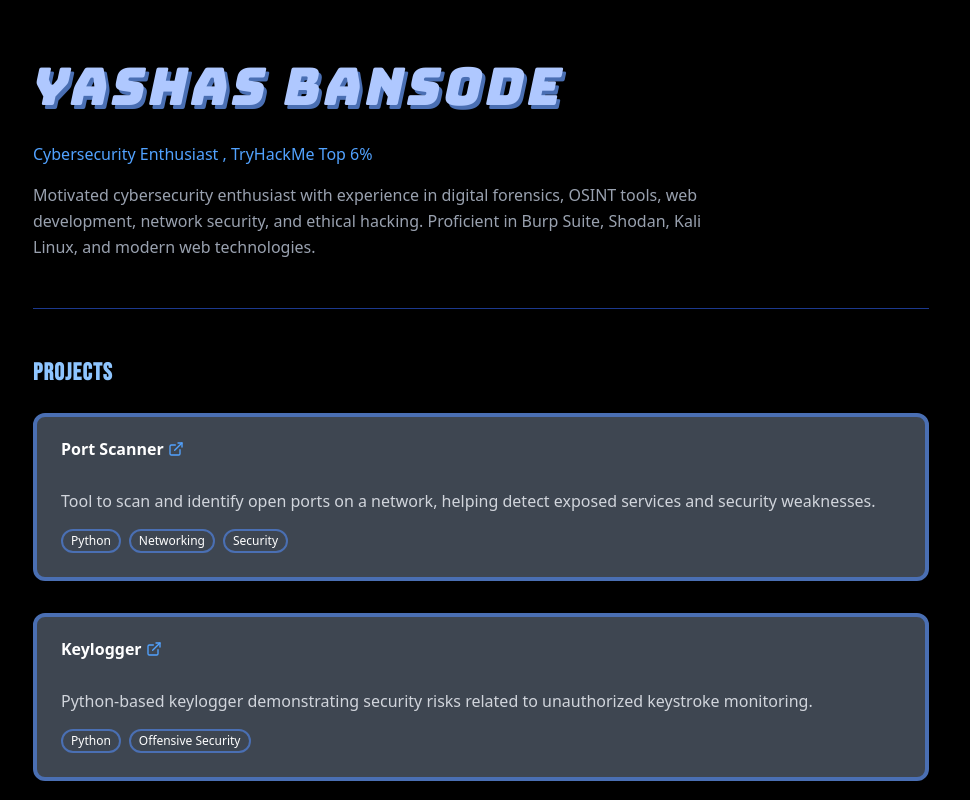
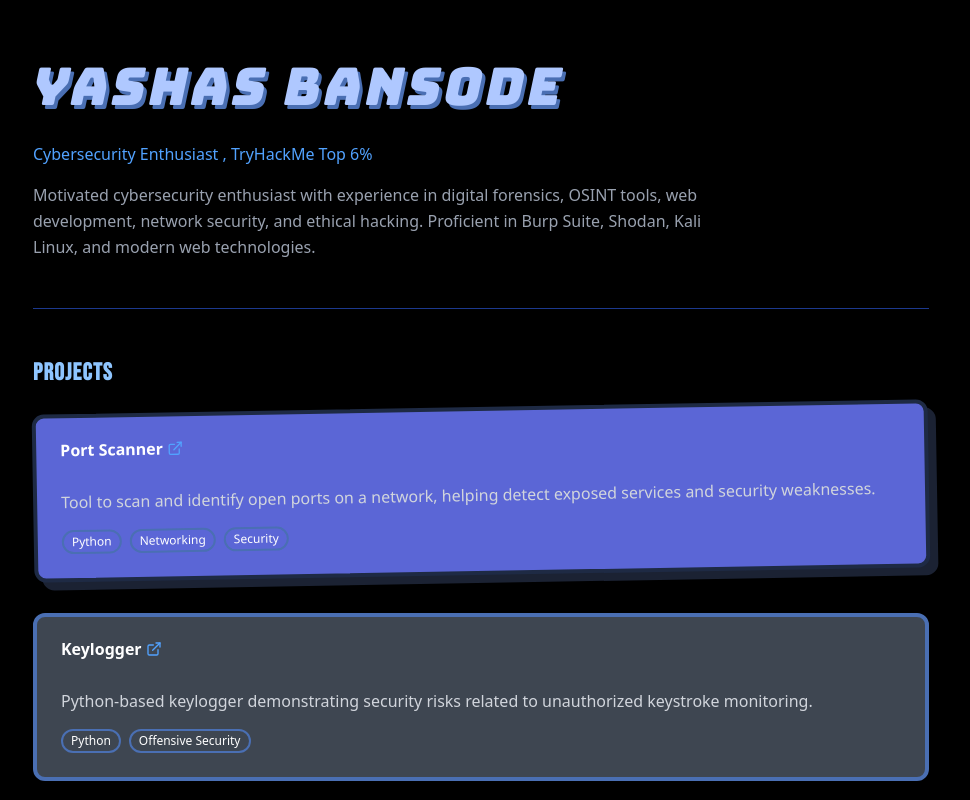
Before and after one commit to yashas0510/portfolio, a React (Vite) app in the folder portfolio/: page / in a window 1280 px wide. In both pictures the pointer is over the element 640 px from the left and 497 px from the top of the page. Shown: the top 800 px of the page, without its empty margins (159-1129 px from the left). Built offline with nearby package versions, Linux system fonts and the light colour scheme.

Commit message:
updated App.tsx & index.css with hover effect

```diff
--- a/portfolio/src/App.tsx
+++ b/portfolio/src/App.tsx
@@ -161,7 +161,7 @@ export default function App() {
 
 function Project({ title, link, description, tags }: any) {
   return (
-    <Card className="bg-[#3e4651] border-4 border-[#4a6fb3] shadow-[8px_8px_0px_#000] hover:-translate-y-1 hover:border-[#5d87d6] transition-all">
+    <Card className="bg-[#3e4651] border-4 border-[#4a6fb3] shadow-[8px_8px_0px_#000] cta-hover">
       <CardHeader>
         <CardTitle className="flex items-center gap-2">
           <a href={link} target="_blank" rel="noopener noreferrer" className="text-white flex gap-1">
--- a/portfolio/src/index.css
+++ b/portfolio/src/index.css
@@ -133,3 +133,20 @@
     4px 4px 0px #4A6FB3,
     8px 8px 0px rgba(0, 0, 0, 0.4);
 }
+/* --- CTA Hover Effect --- */
+
+.cta-hover {
+  transition: all 0.25s ease;
+}
+
+.cta-hover:hover {
+  transform: translateY(-6px) rotate(-1deg);
+  background-color: #5B66D6 !important;
+  border-color: #1E2A44 !important;
+
+  box-shadow:
+    8px 8px 0px #1B2233,
+    12px 12px 0px rgba(0,0,0,0.4);
+
+  color: white !important;
+}
```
* * * *
* _Task instructions_
Copy every line from the records above that contains the string "link".

* _Output of the exercise_
 function Project({ title, link, description, tags }: any) {
           <a href={link} target="_blank" rel="noopener noreferrer" className="text-white flex gap-1">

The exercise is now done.